The Ministry for Primary Industries (MPI) is investing in the development of an integrated pest management approach to safeguard New Zealand’s maize and sweetcorn industries against fall armyworm.

“We’re collaborating with the Foundation for Arable Research, Process Vegetables NZ, Vegetables NZ Inc, and growers on management and mitigation strategies to help reduce production losses and enhance resilience to this invasive pest,” says Biosecurity New Zealand Deputy Director-General Stuart Anderson.

“Together we’ll develop some really good tools for growers, including establishing surveillance networks on a national scale.”

Fall armyworm is believed to have blown over to New Zealand from Australia after a cyclone in early 2022.

After a year of battling the pest, MPI and industry partners agreed to close the response and shift the focus to long-term management of the pest by industry.

Fall armyworm has the potential to impact 72,490 hectares of maize, with an estimated value of more than $480 million and 3,320 hectares of sweetcorn production, with an export value of $36.9 million.

“We don’t know what the full impact of the fall armyworm incursion will be in the future as it depends largely on our winter temperatures and suitable host plants in the absence of maize and sweetcorn,” says Ashley Mills, Biosecurity Officer, Foundation for Arable Research (FAR).

“For instance, in areas with warmer winter temperatures such as Northland, the insect has the capacity to overwinter and survive all year round.
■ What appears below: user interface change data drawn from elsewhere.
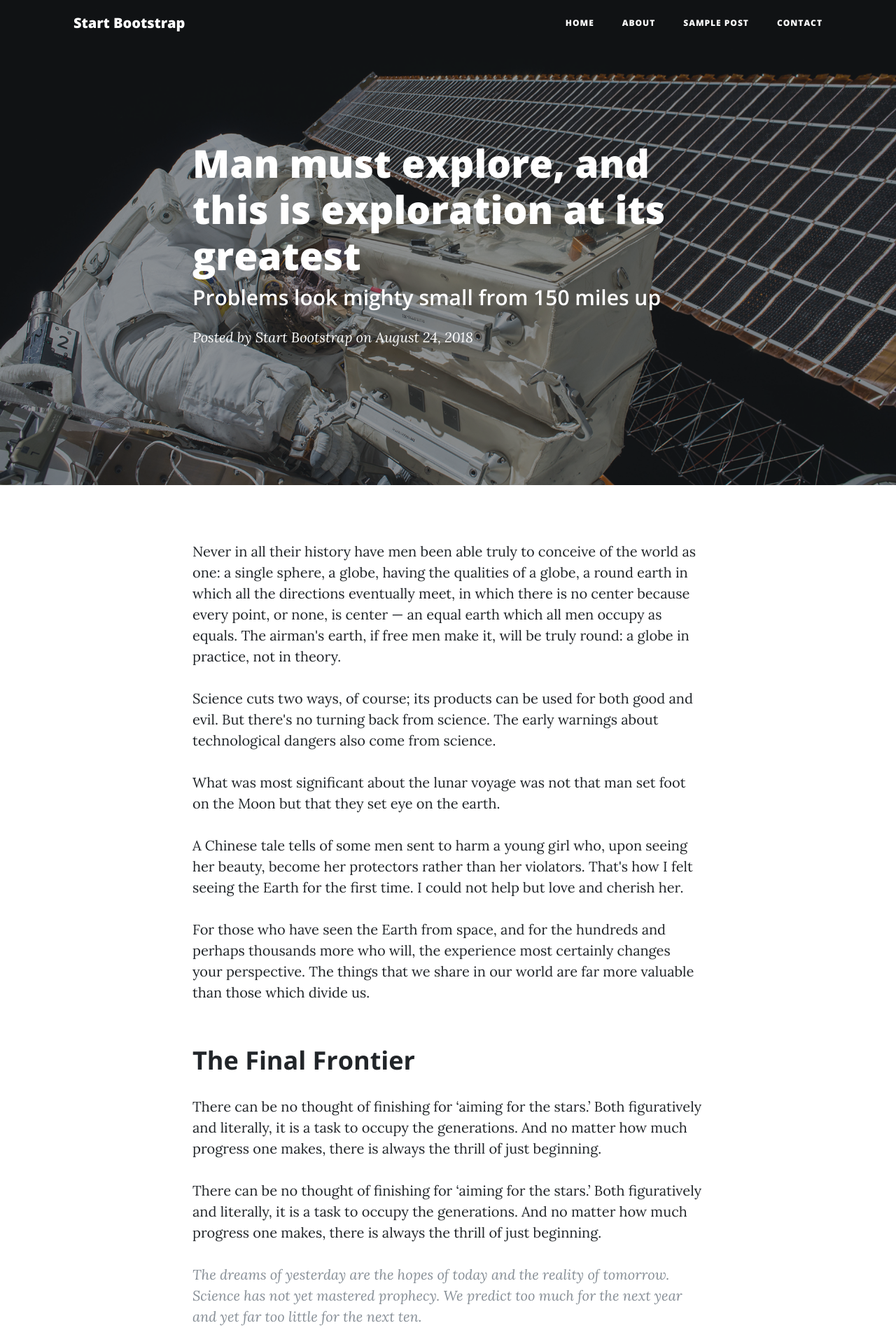
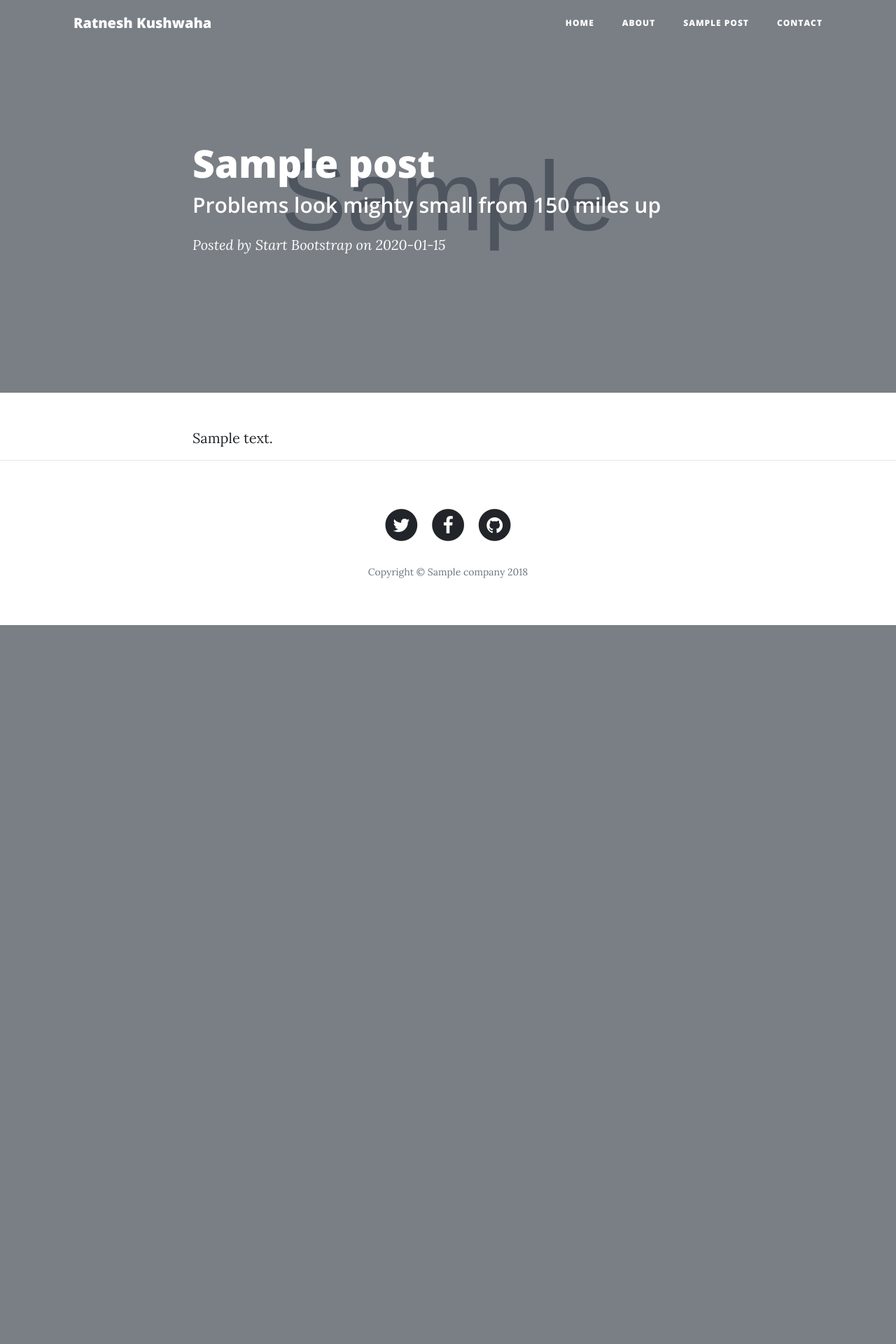
Before and after one commit to imratnesh/RatneshFlaskBlog, a Flask app: template templates/post.html in a window 1280 px wide. Shown: the top 1920 px of the page at 70% size. After the commit the page ends 893 px from the top, so only its background shows below. Run offline with Flask 2, Linux system fonts and the light colour scheme; tables that the repository leaves empty hold one stand-in row (values such as "Sample post"); the template is opened without the code that fills it: values that come from a table or form of the project are taken from there, most other values are stand-ins (such as "Sample title", 1, 10 or a date in 2020); grey boxes marked "Sample" are stand-in pictures; some libraries are stand-ins or nearby versions.

Commit message:
representing posts on pages and sending emails.

```diff
--- a/app.py
+++ b/app.py
@@ -1,5 +1,5 @@
 import datetime, json
-
+from flask_mail import Mail
 from flask import Flask, render_template, request
 from sqlalchemy.databases import postgresql, postgres
 from flask_sqlalchemy import SQLAlchemy
@@ -7,12 +7,23 @@ from flask_sqlalchemy import SQLAlchemy
 with open('config.json', 'rb') as file:
     params = json.load(file)['params']
 # print(params)
+
 app = Flask(__name__)
 url = "postgresql://" + params['username'] + ":" + params['password'] + "@" + params['local_uri'] + "/ratnesh_blog"
-
 # print(url)
 app.config['SQLALCHEMY_DATABASE_URI'] = url
 db = SQLAlchemy(app)
+
+app.config.update(dict(
+    DEBUG=True,
+    MAIL_SERVER='smtp.gmail.com',
+    MAIL_PORT=587,
+    MAIL_USE_TLS=True,
+    MAIL_USE_SSL=False,
+    MAIL_USERNAME=params['gmail_user'],
+    MAIL_PASSWORD=params['gmail_password']
+))
+mail = Mail(app)
 
 
 class Contacts(db.Model):
@@ -24,9 +35,25 @@ class Contacts(db.Model):
     date = db.Column(db.String(20), nullable=False)
 
 
+class Posts(db.Model):
+    sno = db.Column(db.Integer, primary_key=True)
+    title = db.Column(db.String(20), nullable=False)
+    content = db.Column(db.String(50), nullable=False)
+    slug = db.Column(db.String(25), nullable=False)
+    img_url = db.Column(db.String(20), nullable=False)
+    date = db.Column(db.String(20), nullable=True)
+
+
 @app.route('/')
 def index():
-    return render_template('index.html', params=params)
+    posts = Posts.query.filter_by().all()[0:params['no_of_posts']]
+    return render_template("index.html", params=params, posts=posts)
+
+
+@app.route('/post/<string:slug_post>', methods=['GET'])
+def post_route(slug_post):
+    post = Posts.query.filter_by(slug=slug_post).first()
+    return render_template("post.html", params=params, post=post)
 
 
 @app.route('/about')
@@ -46,9 +73,13 @@ def contact():
         entry = Contacts(name=name, email=email, mobile=phone, msg=message, date=datetime.datetime.now())
         db.session.add(entry)
         db.session.commit()
+        mail.send_message('New user registered',
+                          sender=params['gmail_user'],
+                          recipients=[params['gmail_user'], email],
+                          body='You have registered with mobile no.' + '\n' + phone + '\n Message:' + message)
 
     return render_template('contact.html', params=params)
 
 
 if __name__ == '__main__':
-    app.run(debug=False)
+    app.run(debug=True)
--- a/templates/about.html
+++ b/templates/about.html
@@ -2,9 +2,7 @@
 {%  block content %}
       <div class="row">
         <div class="col-lg-8 col-md-10 mx-auto">
-          <p>Lorem ipsum dolor sit amet, consectetur adipisicing elit. Saepe nostrum ullam eveniet pariatur voluptates odit, fuga atque ea nobis sit soluta odio, adipisci quas excepturi maxime quae totam ducimus consectetur?</p>
-          <p>Lorem ipsum dolor sit amet, consectetur adipisicing elit. Eius praesentium recusandae illo eaque architecto error, repellendus iusto reprehenderit, doloribus, minus sunt. Numquam at quae voluptatum in officia voluptas voluptatibus, minus!</p>
-          <p>Lorem ipsum dolor sit amet, consectetur adipisicing elit. Aut consequuntur magnam, excepturi aliquid ex itaque esse est vero natus quae optio aperiam soluta voluptatibus corporis atque iste neque sit tempora!</p>
+            <p>{{ params['about_text'] }}</p>
         </div>
       </div>
 {% endblock %}
--- a/templates/post.html
+++ b/templates/post.html
@@ -11,15 +11,15 @@
     <title>Clean Blog - Start Bootstrap Theme</title>
 
     <!-- Bootstrap core CSS -->
-    <link href="vendor/bootstrap/css/bootstrap.min.css" rel="stylesheet">
+    <link href="{{ url_for('static',filename = 'vendor/bootstrap/css/bootstrap.min.css') }}" rel="stylesheet">
 
     <!-- Custom fonts for this template -->
-    <link href="vendor/font-awesome/css/font-awesome.min.css" rel="stylesheet" type="text/css">
+    <link href="{{ url_for('static',filename = 'vendor/font-awesome/css/font-awesome.min.css') }}" rel="stylesheet" type="text/css">
     <link href='https://fonts.googleapis.com/css?family=Lora:400,700,400italic,700italic' rel='stylesheet' type='text/css'>
     <link href='https://fonts.googleapis.com/css?family=Open+Sans:300italic,400italic,600italic,700italic,800italic,400,300,600,700,800' rel='stylesheet' type='text/css'>
 
     <!-- Custom styles for this template -->
-    <link href="css/clean-blog.min.css" rel="stylesheet">
+    <link href="{{ url_for('static',filename = 'css/clean-blog.min.css') }}" rel="stylesheet">
 
   </head>
 
@@ -28,7 +28,7 @@
     <!-- Navigation -->
     <nav class="navbar navbar-expand-lg navbar-light fixed-top" id="mainNav">
       <div class="container">
-        <a class="navbar-brand" href="index.html">Start Bootstrap</a>
+        <a class="navbar-brand" href="/">Ratnesh Kushwaha</a>
         <button class="navbar-toggler navbar-toggler-right" type="button" data-toggle="collapse" data-target="#navbarResponsive" aria-controls="navbarResponsive" aria-expanded="false" aria-label="Toggle navigation">
           Menu
           <i class="fa fa-bars"></i>
@@ -36,34 +36,35 @@
         <div class="collapse navbar-collapse" id="navbarResponsive">
           <ul class="navbar-nav ml-auto">
             <li class="nav-item">
-              <a class="nav-link" href="index.html">Home</a>
+              <a class="nav-link" href="/">Home</a>
             </li>
             <li class="nav-item">
-              <a class="nav-link" href="about.html">About</a>
+              <a class="nav-link" href="/about">About</a>
             </li>
             <li class="nav-item">
-              <a class="nav-link" href="post.html">Sample Post</a>
+              <a class="nav-link" href="/post">Sample Post</a>
             </li>
             <li class="nav-item">
-              <a class="nav-link" href="contact.html">Contact</a>
+              <a class="nav-link" href="/contact">Contact</a>
             </li>
           </ul>
         </div>
       </div>
     </nav>
 
-    <!-- Page Header -->
-    <header class="masthead" style="background-image: url('img/post-bg.jpg')">
+    {% set fname= 'img/'+post.img_url %}
+       <!-- Page Header -->
+    <header class="masthead" style="background-image: url('{{ url_for('static', filename=fname) }}')">
       <div class="overlay"></div>
       <div class="container">
         <div class="row">
           <div class="col-lg-8 col-md-10 mx-auto">
             <div class="post-heading">
-              <h1>Man must explore, and this is exploration at its greatest</h1>
+              <h1>{{ post.title }}</h1>
               <h2 class="subheading">Problems look mighty small from 150 miles up</h2>
               <span class="meta">Posted by
                 <a href="#">Start Bootstrap</a>
-                on August 24, 2018</span>
+                on {{ post.date }}</span>
             </div>
           </div>
         </div>
@@ -75,42 +76,7 @@
       <div class="container">
         <div class="row">
           <div class="col-lg-8 col-md-10 mx-auto">
-            <p>Never in all their history have men been able truly to conceive of the world as one: a single sphere, a globe, having the qualities of a globe, a round earth in which all the directions eventually meet, in which there is no center because every point, or none, is center — an equal earth which all men occupy as equals. The airman's earth, if free men make it, will be truly round: a globe in practice, not in theory.</p>
-
-            <p>Science cuts two ways, of course; its products can be used for both good and evil. But there's no turning back from science. The early warnings about technological dangers also come from science.</p>
-
-            <p>What was most significant about the lunar voyage was not that man set foot on the Moon but that they set eye on the earth.</p>
-
-            <p>A Chinese tale tells of some men sent to harm a young girl who, upon seeing her beauty, become her protectors rather than her violators. That's how I felt seeing the Earth for the first time. I could not help but love and cherish her.</p>
-
-            <p>For those who have seen the Earth from space, and for the hundreds and perhaps thousands more who will, the experience most certainly changes your perspective. The things that we share in our world are far more valuable than those which divide us.</p>
-
-            <h2 class="section-heading">The Final Frontier</h2>
-
-            <p>There can be no thought of finishing for ‘aiming for the stars.’ Both figuratively and literally, it is a task to occupy the generations. And no matter how much progress one makes, there is always the thrill of just beginning.</p>
-
-            <p>There can be no thought of finishing for ‘aiming for the stars.’ Both figuratively and literally, it is a task to occupy the generations. And no matter how much progress one makes, there is always the thrill of just beginning.</p>
-
-            <blockquote class="blockquote">The dreams of yesterday are the hopes of today and the reality of tomorrow. Science has not yet mastered prophecy. We predict too much for the next year and yet far too little for the next ten.</blockquote>
-
-            <p>Spaceflights cannot be stopped. This is not the work of any one man or even a group of men. It is a historical process which mankind is carrying out in accordance with the natural laws of human development.</p>
-
-            <h2 class="section-heading">Reaching for the Stars</h2>
-
-            <p>As we got further and further away, it [the Earth] diminished in size. Finally it shrank to the size of a marble, the most beautiful you can imagine. That beautiful, warm, living object looked so fragile, so delicate, that if you touched it with a finger it would crumble and fall apart. Seeing this has to change a man.</p>
-
-            <a href="#">
-              <img class="img-fluid" src="img/post-sample-image.jpg" alt="">
-            </a>
-            <span class="caption text-muted">To go places and do things that have never been done before – that’s what living is all about.</span>
-
-            <p>Space, the final frontier. These are the voyages of the Starship Enterprise. Its five-year mission: to explore strange new worlds, to seek out new life and new civilizations, to boldly go where no man has gone before.</p>
-
-            <p>As I stand out here in the wonders of the unknown at Hadley, I sort of realize there’s a fundamental truth to our nature, Man must explore, and this is exploration at its greatest.</p>
-
-            <p>Placeholder text by
-              <a href="http://spaceipsum.com/">Space Ipsum</a>. Photographs by
-              <a href="https://www.flickr.com/photos/nasacommons/">NASA on The Commons</a>.</p>
+          {{ post.content }}
           </div>
         </div>
       </div>
@@ -118,14 +84,14 @@
 
     <hr>
 
-    <!-- Footer -->
+      <!-- Footer -->
     <footer>
       <div class="container">
         <div class="row">
           <div class="col-lg-8 col-md-10 mx-auto">
             <ul class="list-inline text-center">
               <li class="list-inline-item">
-                <a href="#">
+                <a href="{{ params['tw_url'] }}">
                   <span class="fa-stack fa-lg">
                     <i class="fa fa-circle fa-stack-2x"></i>
                     <i class="fa fa-twitter fa-stack-1x fa-inverse"></i>
@@ -133,7 +99,7 @@
                 </a>
               </li>
               <li class="list-inline-item">
-                <a href="#">
+                <a href="{{ params['fb_url'] }}">
                   <span class="fa-stack fa-lg">
                     <i class="fa fa-circle fa-stack-2x"></i>
                     <i class="fa fa-facebook fa-stack-1x fa-inverse"></i>
@@ -141,7 +107,7 @@
                 </a>
               </li>
               <li class="list-inline-item">
-                <a href="#">
+                <a href="{{ params['gh_url'] }}">
                   <span class="fa-stack fa-lg">
                     <i class="fa fa-circle fa-stack-2x"></i>
                     <i class="fa fa-github fa-stack-1x fa-inverse"></i>
@@ -149,18 +115,18 @@
                 </a>
               </li>
             </ul>
-            <p class="copyright text-muted">Copyright &copy; Your Website 2018</p>
+            <p class="copyright text-muted">Copyright &copy; {{ params['company'] }} 2018</p>
           </div>
         </div>
       </div>
     </footer>
 
     <!-- Bootstrap core JavaScript -->
-    <script src="vendor/jquery/jquery.min.js"></script>
-    <script src="vendor/bootstrap/js/bootstrap.bundle.min.js"></script>
+    <script src="{{ url_for('static',filename = 'vendor/jquery/jquery.min.js')}}"></script>
+    <script src="{{ url_for('static',filename = 'vendor/bootstrap/js/bootstrap.bundle.min.js')}}"></script>
 
     <!-- Custom scripts for this template -->
-    <script src="js/clean-blog.min.js"></script>
+    <script src="{{ url_for('static',filename = 'js/clean-blog.min.js')}}"></script>
 
   </body>
 
```
Also changed, not shown: config.json (+6 -1 lines), exif7.py (+123 -68 lines), templates/index.html (+11 -5 lines).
With warming temperatures, we might expect the problem to grow year on year.

“Part of our research will be to identify gaps of knowledge around the winter growing season and dispersal of fall armyworm.

“We’ll produce models and come up with early warning tools for agronomists and growers, so they understand when they need to employ their most intensive management strategies.

“There’s no one-size-fits-all solution, and approaches may vary according to factors such as region, climate or soil type. In most cases, encouraging beneficial insects will work, but in more problematic regions or localities, insecticides might be needed, and the timing of application will be important.

FAR and Vegetables NZ Inc will host information and tools for fall armyworm management on their websites. This will include modelling, distribution maps, guidelines, and training videos. FAR will also host workshops over winter, tailored to each region.

Stuart Anderson says engagement with growers will be an essential part of the programme.

“Ultimately, it’s the growers that will need to implement the strategies and use the tools. This project aims to make these easily available for everyone to use.”

MPI will contribute up to $300,000 over three years to the $630,000 project through the Sustainable Food and Fibre Futures fund.

Source:  Ministry for Primary Industries

Picture credit: Foundation for Arable Research

Author: Bob Edlin

Editor of AgScience Magazine and Editor of the AgScience Blog